Methods. 1) A Doppler flow phantom with stent-implanted tubing was used. Under color Doppler flow mapping, we measured in-stent flow velocities by pulsed Doppler echocardiography and Doppler guidewire. 2) TTDE was performed in 128 patients after stent implantation in the left anterior descending artery (LAD) (18 with in-stent restenosis, group R; 110 without restenosis, group N). After searching for localized aliasing with color Doppler echocardiography, coronary flow velocities were measured at the alias (stenotic) site and at the pre-stenotic site.
Results. 1) In-stent flow was visualized by color Doppler echocardiography, and mean velocities that were measured by pulsed Doppler echocardiography and Doppler guidewire showed good agreements (y=0.86×+6.8, r=0.99). 2) The LAD was visualized in 118 patients. Localized aliasing was detected in 16 patients in group R and 38 patients in group N. The pre-stenotic to stenotic MDV ratio was significantly lower in group R than group N (0.43±0.07 vs. 0.67±0.13, p<0.001). Localized aliasing with the pre-stenotic to stenotic mean diastolic velocity ratio < 0.5 had a sensitivity of 94% and a specificity of 89% for the detection of in-stent restenosis.
Conclusions.
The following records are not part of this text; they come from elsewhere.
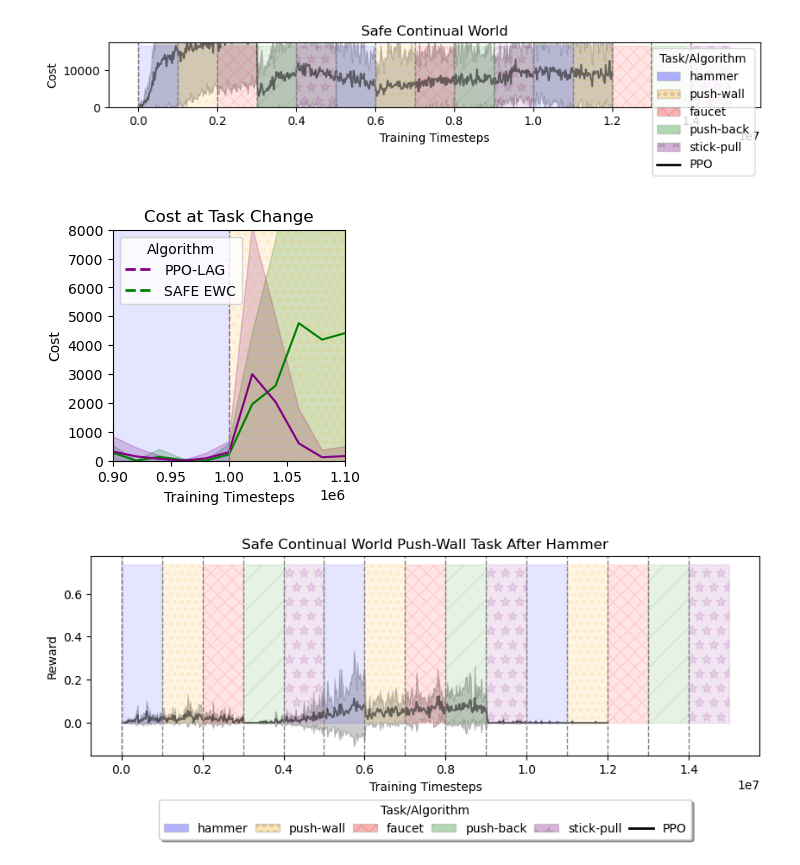
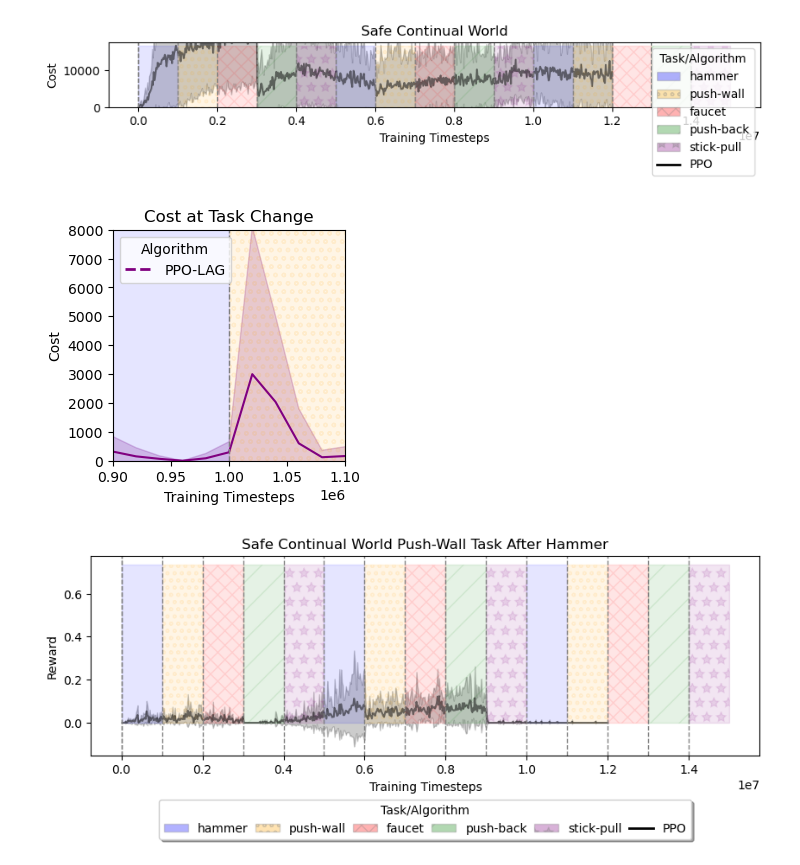
Before and after one commit to MACS-Research-Lab/safe-crl, a Jupyter notebook: code/Analyze Results CW.ipynb, the cells around one changed output. Drawn from its saved outputs; the diff is of its cells as text; code cells hidden in the pictures.

```diff
--- a/code/Analyze Results CW.ipynb
+++ b/code/Analyze Results CW.ipynb
@@ -882,9 +924,9 @@ def plot_costs_task_change(algorithms, ymax=None, save=False, name=None, xrange=
     if save:
         plt.savefig(f'./results/plots/{name}.png', bbox_inches='tight')
 # %%
-plot_costs_task_change(['PPO-Lag', 'Safe EWC'], 8000, True, 'cost_task_change', (900_000, 1_100_000))
+plot_costs_task_change(['PPO-Lag'], 8000, True, 'cost_task_change', (900_000, 1_100_000))
 # %% [output]
-[figure, old version]
+[figure, new version]
 # %%
 # def plot_rewards(algorithms, ymax=None, save=False, name=None, xrange=None):
 #     fig, ax = plt.subplots(figsize=(10,3))
```
Also changed, not shown: parts of 4 cells of this notebook, 54 other files.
Doppler echocardiography could detect coronary flow signal directly through the coronary stent in vitro. TTDE is feasible for noninvasive detection of in-stent coronary restenosis in patient after coronary stent implantation.